Exercise brief: Which lines of the listing hold the string "Positive"? Copy those lines.
'''
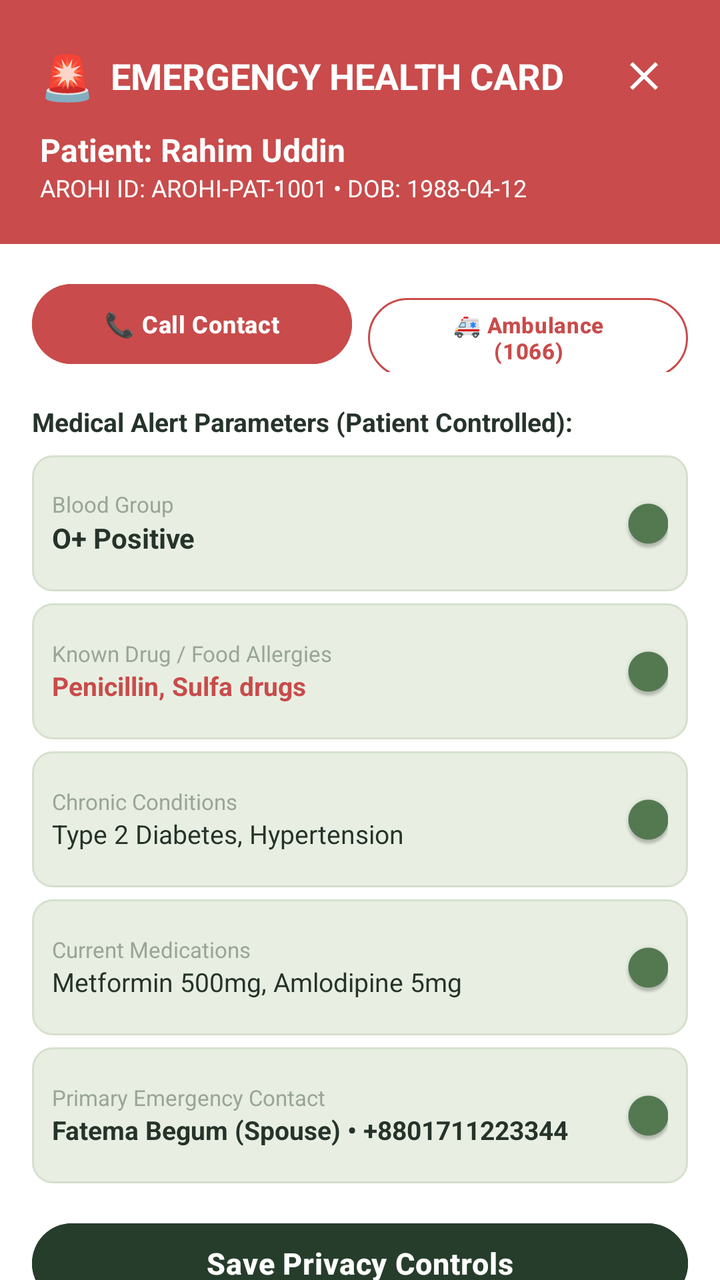
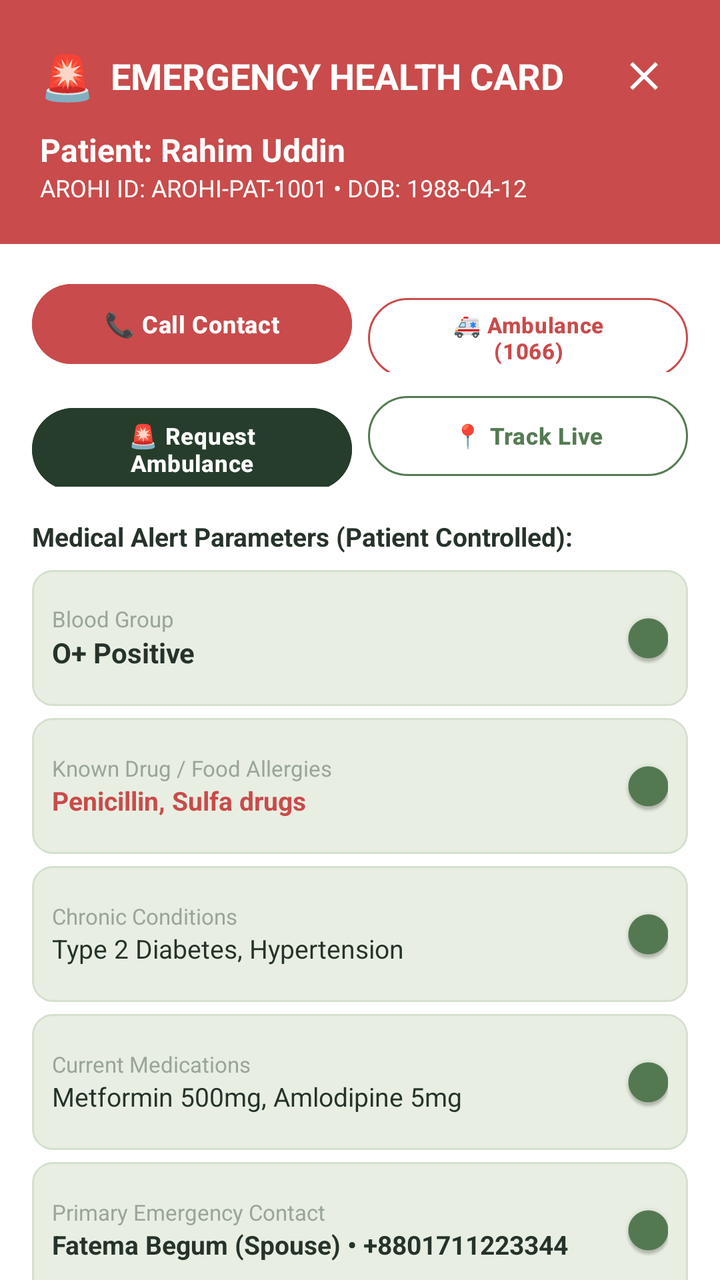

An Android layout rendered at two revisions. The XML below is the earlier revision; the diff shows what the commit changed to produce the second picture.
<!-- AndroidManifest.xml: application theme Theme.AROHI -->
<!-- res/layout/dialog_emergency_health_card.xml -->
<?xml version="1.0" encoding="utf-8"?>
<androidx.core.widget.NestedScrollView
    xmlns:android="http://schemas.android.com/apk/res/android"
    xmlns:app="http://schemas.android.com/apk/res-auto"
    android:layout_width="match_parent"
    android:layout_height="wrap_content"
    android:fillViewport="true">

    <LinearLayout
        android:layout_width="match_parent"
        android:layout_height="wrap_content"
        android:orientation="vertical"
        android:background="@color/surface_card">

        
        <LinearLayout
            android:layout_width="match_parent"
            android:layout_height="wrap_content"
            android:orientation="vertical"
            android:background="@color/status_emergency"
            android:padding="20dp">

            <LinearLayout
                android:layout_width="match_parent"
                android:layout_height="wrap_content"
                android:orientation="horizontal"
                android:gravity="center_vertical">

                <TextView
                    android:layout_width="wrap_content"
                    android:layout_height="wrap_content"
                    android:text="🚨"
                    android:textSize="22sp" />

                <TextView
                    android:layout_width="0dp"
                    android:layout_height="wrap_content"
                    android:layout_marginStart="8dp"
                    android:layout_weight="1"
                    android:text="EMERGENCY HEALTH CARD"
                    android:textColor="@color/white"
                    android:textSize="18sp"
                    android:textStyle="bold" />

                <ImageButton
                    android:id="@+id/btnCloseEmergencyCard"
                    android:layout_width="36dp"
                    android:layout_height="36dp"
                    android:background="?attr/selectableItemBackgroundBorderless"
                    android:src="@drawable/ic_close"
                    app:tint="@color/white"
                    android:contentDescription="Close" />
            </LinearLayout>

            <TextView
                android:id="@+id/tvEmergencyPatientName"
                android:layout_width="wrap_content"
                android:layout_height="wrap_content"
                android:layout_marginTop="8dp"
                android:text="Patient: Rahim Uddin"
                android:textColor="@color/white"
                android:textSize="16sp"
                android:textStyle="bold" />

            <TextView
                android:id="@+id/tvEmergencyArohiId"
                android:layout_width="wrap_content"
                android:layout_height="wrap_content"
                android:text="AROHI ID: AROHI-PAT-1001 • DOB: 1988-04-12"
                android:textColor="@color/white"
                android:textSize="12sp" />
        </LinearLayout>

        <LinearLayout
            android:layout_width="match_parent"
            android:layout_height="wrap_content"
            android:orientation="vertical"
            android:padding="16dp">

            
            <LinearLayout
                android:layout_width="match_parent"
                android:layout_height="wrap_content"
                android:orientation="horizontal">

                <com.google.android.material.button.MaterialButton
                    android:id="@+id/btnCallEmergencyContact"
                    style="@style/Widget.Material3.Button"
                    android:layout_width="0dp"
                    android:layout_height="wrap_content"
                    android:layout_weight="1"
                    android:backgroundTint="@color/status_emergency"
                    android:text="📞 Call Contact"
                    android:textColor="@color/white"
                    android:textSize="12sp" />

                <com.google.android.material.button.MaterialButton
                    android:id="@+id/btnCallHospitalAmbulance"
                    style="@style/Widget.Material3.Button.OutlinedButton"
                    android:layout_width="0dp"
                    android:layout_height="wrap_content"
                    android:layout_marginStart="8dp"
                    android:layout_weight="1"
                    android:text="🚑 Ambulance (1066)"
                    android:textColor="@color/status_emergency"
                    android:textSize="11sp"
                    app:strokeColor="@color/status_emergency" />
            </LinearLayout>

            <TextView
                android:layout_width="wrap_content"
                android:layout_height="wrap_content"
                android:layout_marginTop="16dp"
                android:text="Medical Alert Parameters (Patient Controlled):"
                android:textColor="@color/text_primary"
                android:textSize="13sp"
                android:textStyle="bold" />

            
            <LinearLayout
                android:layout_width="match_parent"
                android:layout_height="wrap_content"
                android:layout_marginTop="8dp"
                android:orientation="horizontal"
                android:gravity="center_vertical"
                android:background="@drawable/bg_card_subtle"
                android:padding="10dp">

                <LinearLayout
                    android:layout_width="0dp"
                    android:layout_height="wrap_content"
                    android:layout_weight="1"
                    android:orientation="vertical">

                    <TextView
                        android:layout_width="wrap_content"
                        android:layout_height="wrap_content"
                        android:text="@string/label_blood_group"
                        android:textColor="@color/text_muted"
                        android:textSize="11sp" />

                    <TextView
                        android:id="@+id/tvCardBloodGroup"
                        android:layout_width="wrap_content"
                        android:layout_height="wrap_content"
                        android:text="O+ Positive"
                        android:textColor="@color/text_primary"
                        android:textSize="14sp"
                        android:textStyle="bold" />
                </LinearLayout>

                <androidx.appcompat.widget.SwitchCompat
                    android:id="@+id/switchBloodGroup"
                    android:layout_width="wrap_content"
                    android:layout_height="wrap_content"
                    android:checked="true" />
            </LinearLayout>

            
            <LinearLayout
                android:layout_width="match_parent"
                android:layout_height="wrap_content"
                android:layout_marginTop="6dp"
                android:orientation="horizontal"
                android:gravity="center_vertical"
                android:background="@drawable/bg_card_subtle"
                android:padding="10dp">

                <LinearLayout
                    android:layout_width="0dp"
                    android:layout_height="wrap_content"
                    android:layout_weight="1"
                    android:orientation="vertical">

                    <TextView
                        android:layout_width="wrap_content"
                        android:layout_height="wrap_content"
                        android:text="Known Drug / Food Allergies"
                        android:textColor="@color/text_muted"
                        android:textSize="11sp" />

                    <TextView
                        android:id="@+id/tvCardAllergies"
                        android:layout_width="wrap_content"
                        android:layout_height="wrap_content"
                        android:text="Penicillin, Sulfa drugs"
                        android:textColor="@color/status_emergency"
                        android:textSize="13sp"
                        android:textStyle="bold" />
                </LinearLayout>

                <androidx.appcompat.widget.SwitchCompat
                    android:id="@+id/switchAllergies"
                    android:layout_width="wrap_content"
                    android:layout_height="wrap_content"
                    android:checked="true" />
            </LinearLayout>

            
            <LinearLayout
                android:layout_width="match_parent"
                android:layout_height="wrap_content"
                android:layout_marginTop="6dp"
                android:orientation="horizontal"
                android:gravity="center_vertical"
                android:background="@drawable/bg_card_subtle"
                android:padding="10dp">

                <LinearLayout
                    android:layout_width="0dp"
                    android:layout_height="wrap_content"
                    android:layout_weight="1"
                    android:orientation="vertical">

                    <TextView
                        android:layout_width="wrap_content"
                        android:layout_height="wrap_content"
                        android:text="Chronic Conditions"
                        android:textColor="@color/text_muted"
                        android:textSize="11sp" />

                    <TextView
                        android:id="@+id/tvCardConditions"
                        android:layout_width="wrap_content"
                        android:layout_height="wrap_content"
                        android:text="Type 2 Diabetes, Hypertension"
                        android:textColor="@color/text_primary"
                        android:textSize="13sp" />
                </LinearLayout>

                <androidx.appcompat.widget.SwitchCompat
                    android:id="@+id/switchConditions"
                    android:layout_width="wrap_content"
                    android:layout_height="wrap_content"
                    android:checked="true" />
            </LinearLayout>

            
            <LinearLayout
                android:layout_width="match_parent"
                android:layout_height="wrap_content"
                android:layout_marginTop="6dp"
                android:orientation="horizontal"
                android:gravity="center_vertical"
                android:background="@drawable/bg_card_subtle"
                android:padding="10dp">

                <LinearLayout
                    android:layout_width="0dp"
                    android:layout_height="wrap_content"
                    android:layout_weight="1"
                    android:orientation="vertical">

                    <TextView
                        android:layout_width="wrap_content"
                        android:layout_height="wrap_content"
                        android:text="Current Medications"
                        android:textColor="@color/text_muted"
                        android:textSize="11sp" />

                    <TextView
                        android:id="@+id/tvCardMedications"
                        android:layout_width="wrap_content"
                        android:layout_height="wrap_content"
                        android:text="Metformin 500mg, Amlodipine 5mg"
                        android:textColor="@color/text_primary"
                        android:textSize="13sp" />
                </LinearLayout>

                <androidx.appcompat.widget.SwitchCompat
                    android:id="@+id/switchMedications"
                    android:layout_width="wrap_content"
                    android:layout_height="wrap_content"
                    android:checked="true" />
            </LinearLayout>

            
            <LinearLayout
                android:layout_width="match_parent"
                android:layout_height="wrap_content"
                android:layout_marginTop="6dp"
                android:orientation="horizontal"
                android:gravity="center_vertical"
                android:background="@drawable/bg_card_subtle"
                android:padding="10dp">

                <LinearLayout
                    android:layout_width="0dp"
                    android:layout_height="wrap_content"
                    android:layout_weight="1"
                    android:orientation="vertical">

                    <TextView
                        android:layout_width="wrap_content"
                        android:layout_height="wrap_content"
                        android:text="Primary Emergency Contact"
                        android:textColor="@color/text_muted"
                        android:textSize="11sp" />

                    <TextView
                        android:id="@+id/tvCardEmergencyContact"
                        android:layout_width="wrap_content"
                        android:layout_height="wrap_content"
                        android:text="Fatema Begum (Spouse) • +8801711223344"
                        android:textColor="@color/text_primary"
                        android:textSize="13sp"
                        android:textStyle="bold" />
                </LinearLayout>

                <androidx.appcompat.widget.SwitchCompat
                    android:id="@+id/switchContact"
                    android:layout_width="wrap_content"
                    android:layout_height="wrap_content"
                    android:checked="true" />
            </LinearLayout>

            
            <com.google.android.material.button.MaterialButton
                android:id="@+id/btnSaveEmergencySettings"
                style="@style/Widget.Material3.Button"
                android:layout_width="match_parent"
                android:layout_height="wrap_content"
                android:layout_marginTop="16dp"
                android:backgroundTint="@color/deep_forest_green"
                android:text="Save Privacy Controls"
                android:textColor="@color/white" />
        </LinearLayout>
    </LinearLayout>
</androidx.core.widget.NestedScrollView>
<!-- resources referenced by this layout -->
<resources>
  <color name="deep_forest_green">#263D2B</color>
  <color name="status_emergency">#C94B4B</color>
  <color name="surface_card">#FFFFFF</color>
  <color name="text_muted">#9AA599</color>
  <color name="text_primary">#26332A</color>
  <color name="white">#FFFFFF</color>
  <!-- drawable bg_card_subtle (drawable) -->
  <?xml version="1.0" encoding="utf-8"?>
  <shape xmlns:android="http://schemas.android.com/apk/res/android"
      android:shape="rectangle">
      <solid android:color="@color/surface_subtle" />
      <corners android:radius="10dp" />
      <stroke
          android:width="1dp"
          android:color="@color/border_stroke" />
  </shape>
  <!-- drawable ic_close (drawable) -->
  <vector xmlns:android="http://schemas.android.com/apk/res/android"
      android:width="24dp"
      android:height="24dp"
      android:viewportWidth="24"
      android:viewportHeight="24">
    <path
        android:fillColor="@color/text_primary"
        android:pathData="M19,6.41L17.59,5 12,10.59 6.41,5 5,6.41 10.59,12 5,17.59 6.41,19 12,13.41 17.59,19 19,17.59 13.41,12z"/>
  </vector>
  <string name="label_blood_group">Blood Group</string>
  <color name="surface_subtle">#E8EFE2</color>
  <color name="border_stroke">#D5E0CE</color>
  <color name="primary_moss_green">#557B52</color>
  <color name="pale_mint">#E8EFE2</color>
  <color name="secondary_sage">#819B75</color>
  <color name="soft_sage">#AFC2A1</color>
  <color name="status_emergency_bg">#FDECEC</color>
  <color name="warm_ivory">#F7F8F3</color>
  <color name="text_secondary">#778276</color>
  <style name="Widget.AROHI.Button.Primary" parent="Widget.Material3.Button">
          <item name="android:minHeight">@dimen/button_height</item>
          <item name="android:textColor">@color/white</item>
          <item name="android:textSize">15sp</item>
          <item name="android:textStyle">bold</item>
          <item name="android:letterSpacing">0.02</item>
          <item name="backgroundTint">@color/primary_moss_green</item>
          <item name="cornerRadius">@dimen/input_corner_radius</item>
          <item name="elevation">0dp</item>
      </style>
  <style name="Widget.AROHI.Card" parent="Widget.Material3.CardView.Elevated">
          <item name="cardBackgroundColor">@color/surface_card</item>
          <item name="cardCornerRadius">@dimen/radius_md</item>
          <item name="cardElevation">@dimen/card_elevation</item>
          <item name="strokeColor">@color/border_stroke</item>
          <item name="strokeWidth">@dimen/card_stroke_width</item>
      </style>
  <style name="ThemeOverlay.AROHI.MaterialAlertDialog" parent="ThemeOverlay.Material3.MaterialAlertDialog">
          <item name="buttonBarPositiveButtonStyle">@style/Widget.AROHI.Dialog.Button.Positive</item>
          <item name="buttonBarNegativeButtonStyle">@style/Widget.AROHI.Dialog.Button.Negative</item>
          <item name="buttonBarNeutralButtonStyle">@style/Widget.AROHI.Dialog.Button.Negative</item>
          <item name="shapeAppearanceOverlay">@style/ShapeAppearance.AROHI.Dialog</item>
      </style>
  <dimen name="button_height">54dp</dimen>
  <dimen name="input_corner_radius">12dp</dimen>
  <dimen name="radius_md">16dp</dimen>
  <dimen name="card_elevation">2dp</dimen>
  <dimen name="card_stroke_width">1dp</dimen>
  <style name="Widget.AROHI.Dialog.Button.Positive" parent="Widget.Material3.Button">
          <item name="android:textColor">@color/white</item>
          <item name="android:textSize">13sp</item>
          <item name="android:textStyle">bold</item>
          <item name="android:minHeight">38dp</item>
          <item name="android:insetTop">0dp</item>
          <item name="android:insetBottom">0dp</item>
          <item name="backgroundTint">@color/primary_moss_green</item>
          <item name="cornerRadius">19dp</item>
      </style>
  <style name="ShapeAppearance.AROHI.Dialog" parent="ShapeAppearance.Material3.Corner.Medium">
          <item name="cornerSize">16dp</item>
      </style>
  <!-- unchanged entries left out for length: 3 -->
</resources>

<!-- the commit's change to res/layout/dialog_emergency_health_card.xml (unified diff, before → after) -->
@@ -107,6 +107,37 @@
                     app:strokeColor="@color/status_emergency" />
             </LinearLayout>
 
+            
+            <LinearLayout
+                android:layout_width="match_parent"
+                android:layout_height="wrap_content"
+                android:layout_marginTop="8dp"
+                android:orientation="horizontal">
+
+                <com.google.android.material.button.MaterialButton
+                    android:id="@+id/btnRequestAmbulanceDispatch"
+                    style="@style/Widget.Material3.Button"
+                    android:layout_width="0dp"
+                    android:layout_height="wrap_content"
+                    android:layout_weight="1"
+                    android:backgroundTint="@color/deep_forest_green"
+                    android:text="🚨 Request Ambulance"
+                    android:textColor="@color/white"
+                    android:textSize="11.5sp" />
+
+                <com.google.android.material.button.MaterialButton
+                    android:id="@+id/btnTrackActiveAmbulance"
+                    style="@style/Widget.Material3.Button.OutlinedButton"
+                    android:layout_width="0dp"
+                    android:layout_height="wrap_content"
+                    android:layout_marginStart="8dp"
+                    android:layout_weight="1"
+                    android:text="📍 Track Live"
+                    android:textColor="@color/primary_moss_green"
+                    android:textSize="11.5sp"
+                    app:strokeColor="@color/primary_moss_green" />
+            </LinearLayout>
+
             <TextView
                 android:layout_width="wrap_content"
                 android:layout_height="wrap_content"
'''
Reply to the exercise:
                        android:text="O+ Positive"
          <item name="buttonBarPositiveButtonStyle">@style/Widget.AROHI.Dialog.Button.Positive</item>
  <style name="Widget.AROHI.Dialog.Button.Positive" parent="Widget.Material3.Button">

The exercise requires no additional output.